Elements of episodic memory (Tulving 1983b) consists of three parts. Part I argues for the distinction between episodic and semantic memory as functionally separate albeit closely interacting systems. It begins with a review of the 1972 essay on the topic (Tulving 1972) and its shortcomings, presents a somewhat more complete characterization of the two forms of memory than the one that was possible in 1972, and proceeds to discuss empirical and theoretical reasons for a tentative acceptance of the functional distinction between the two systems and its possible extensions. Part II describes a framework for the study of episodic memory, dubbed General Abstract Processing System (GAPS). The basic unit in such study is an act of remembering. It begins with the witnessing of an event and ends with recollective experience of the event, with related memory performance, or both. The framework specifies a number of components (elements) of the act of remembering and their interrelations, classified under two broad categories of encoding and retrieval. Part III discusses experimental research under the label of “synergistic ecphory.” Ecphory is one of the central elements of retrieval; “synergistic” refers to the joint influence that the stored episodic information and the cognitively present retrieval information exert on the construction of the product of ecphory, the so-called ecphoric information.

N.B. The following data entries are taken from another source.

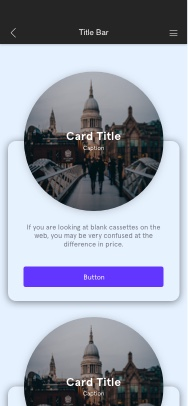
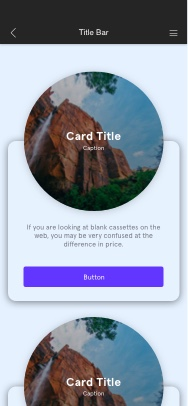
Image changes

Changed region(s): [[0.1064, 0.1773, 0.8777, 0.532], [0.1064, 0.7685, 0.8777, 1.0]]

diff --git a/scripts/tinymce/plugins/bf_layouts/layouts/h_bf_mce_layout3.html b/scripts/tinymce/plugins/bf_layouts/layouts/h_bf_mce_layout3.html
@@ -1,6 +1,6 @@
 <!-- This template should not be changed once is live --> 
 <div class="img-container">
-  <img src="../../../../scripts/tinymce/plugins/bf_layouts/layouts/resources/img1.jpeg" data-bf-image="%7B%7D">
+  <img src="../../../../scripts/tinymce/plugins/bf_layouts/layouts/resources/img2.jpeg" data-bf-image="%7B%7D">
   <div class="img-copy">
     <h1 class="main-title">Title</h1>
     <p class="caption">Caption</p>

diff --git a/scripts/tinymce/plugins/bf_layouts/layouts/h_bf_mce_layout9.html b/scripts/tinymce/plugins/bf_layouts/layouts/h_bf_mce_layout9.html
@@ -1,6 +1,6 @@
 <!-- This template should not be changed once is live --> 
 <div class="img-container">
-  <img src="../../../../scripts/tinymce/plugins/bf_layouts/layouts/resources/img1.jpeg" data-bf-image="%7B%7D">
+  <img src="../../../../scripts/tinymce/plugins/bf_layouts/layouts/resources/img6.jpeg" data-bf-image="%7B%7D">
 </div>
 <div class="top-copy">
   <h2 class="secondary-title">01</h2>

diff --git a/scripts/tinymce/plugins/bf_layouts/layouts/h_bf_mce_layout1.html b/scripts/tinymce/plugins/bf_layouts/layouts/h_bf_mce_layout1.html
@@ -1,6 +1,6 @@
 <!-- This template should not be changed once is live --> 
 <div class="image-container">
-    <img src="../../../../scripts/tinymce/plugins/bf_layouts/layouts/resources/img1.jpeg" data-bf-image="%7B%7D">
+    <img src="../../../../scripts/tinymce/plugins/bf_layouts/layouts/resources/img4.jpeg" data-bf-image="%7B%7D">
 </div>
 <div class="copy">
     <h1>Title</h1>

The concept of encoding specificity and the phenomenon of recognition failure of recallable words figure prominently in Part III. The final chapter of the book describes a model, named the synergistic ecphory model of retrieval, that relates qualitative characteristics of recollective experience and quantitative measures of memory performance in recall and recognition to the conjunction of episodic-memory traces and semantic-memory retrieval cues.